I spent this beautiful Houston weekend grading research papers. Each of my students wrote a critical analysis on a British masterwork of his or her choice. One of them had the line, “Beowulf was written by Holt McDougal.” Just in case you don’t know, Holt McDougal is the company that produces our textbook. But it made me think about a fictional scenario where this was true.
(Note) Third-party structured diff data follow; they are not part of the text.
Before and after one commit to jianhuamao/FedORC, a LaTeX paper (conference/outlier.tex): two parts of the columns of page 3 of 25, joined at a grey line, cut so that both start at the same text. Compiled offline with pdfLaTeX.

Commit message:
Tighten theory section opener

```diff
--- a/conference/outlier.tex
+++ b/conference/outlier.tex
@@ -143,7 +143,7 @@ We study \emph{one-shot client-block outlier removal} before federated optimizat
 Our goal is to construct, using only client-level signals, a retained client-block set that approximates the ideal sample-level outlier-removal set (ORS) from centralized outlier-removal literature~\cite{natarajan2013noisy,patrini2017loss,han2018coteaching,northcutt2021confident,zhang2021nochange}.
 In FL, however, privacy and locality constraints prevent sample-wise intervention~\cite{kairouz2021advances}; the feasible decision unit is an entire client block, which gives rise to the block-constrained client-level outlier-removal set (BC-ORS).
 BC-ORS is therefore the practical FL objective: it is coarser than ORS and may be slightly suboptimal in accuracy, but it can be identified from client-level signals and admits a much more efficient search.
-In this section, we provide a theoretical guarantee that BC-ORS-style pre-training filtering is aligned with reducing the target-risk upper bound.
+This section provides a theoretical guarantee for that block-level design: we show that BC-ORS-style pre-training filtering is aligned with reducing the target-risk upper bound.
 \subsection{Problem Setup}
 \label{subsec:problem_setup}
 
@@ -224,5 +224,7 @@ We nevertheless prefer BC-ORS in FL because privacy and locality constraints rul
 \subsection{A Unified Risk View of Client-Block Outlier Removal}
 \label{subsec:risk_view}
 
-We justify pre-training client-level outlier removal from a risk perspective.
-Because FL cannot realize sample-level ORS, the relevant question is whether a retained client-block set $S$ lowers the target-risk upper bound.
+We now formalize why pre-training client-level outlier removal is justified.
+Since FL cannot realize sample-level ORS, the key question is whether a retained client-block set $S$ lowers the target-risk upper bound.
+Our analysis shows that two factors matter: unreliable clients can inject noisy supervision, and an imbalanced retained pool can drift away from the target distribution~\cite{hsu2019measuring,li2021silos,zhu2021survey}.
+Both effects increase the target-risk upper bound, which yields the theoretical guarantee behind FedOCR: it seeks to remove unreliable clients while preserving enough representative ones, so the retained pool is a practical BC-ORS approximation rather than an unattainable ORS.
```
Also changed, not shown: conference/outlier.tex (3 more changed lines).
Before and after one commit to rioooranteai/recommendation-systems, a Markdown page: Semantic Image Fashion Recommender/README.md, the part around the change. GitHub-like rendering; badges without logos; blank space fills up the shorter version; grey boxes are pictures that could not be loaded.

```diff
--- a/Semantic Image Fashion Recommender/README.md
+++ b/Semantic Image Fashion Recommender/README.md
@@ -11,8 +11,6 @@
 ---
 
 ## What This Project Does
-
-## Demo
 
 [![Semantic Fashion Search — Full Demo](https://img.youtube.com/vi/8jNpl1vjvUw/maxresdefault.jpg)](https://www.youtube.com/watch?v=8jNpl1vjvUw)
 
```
Holt McDougal was a pale, waifish member of a small Germanic tribe that existed in 400 A.D. called the Wulfings. While the other boys were learning to hunt, loot, and plunder, he was busy taking copious notes and editing bards’ songs, for he was not talented enough to write any of his own. He often corrected their grammar and found ways to abridge songs that were too long. He even came up with vocabulary questions to help the other tribesmen understand the more complex words. To increase his tribes’ comprehension of the songs, he drew pictures in the dirt. When Holt came around, the bards sighed because they knew they would be corrected by the carping, nagging little nerd. While he thought he was doing a great service, the Wulfings eventually ousted the meticulous yet annoying little editor, and he was forced to start his own tribe. Others who possessed no real talent followed him.
The McDougals were an unsuccessful tribe because no one could hunt and do anything purposeful in life. They somehow managed to survive by avoiding conflict and eating roots and berries. They still exist today. They are still annoying and talentless. They still remain on the root/berry diet.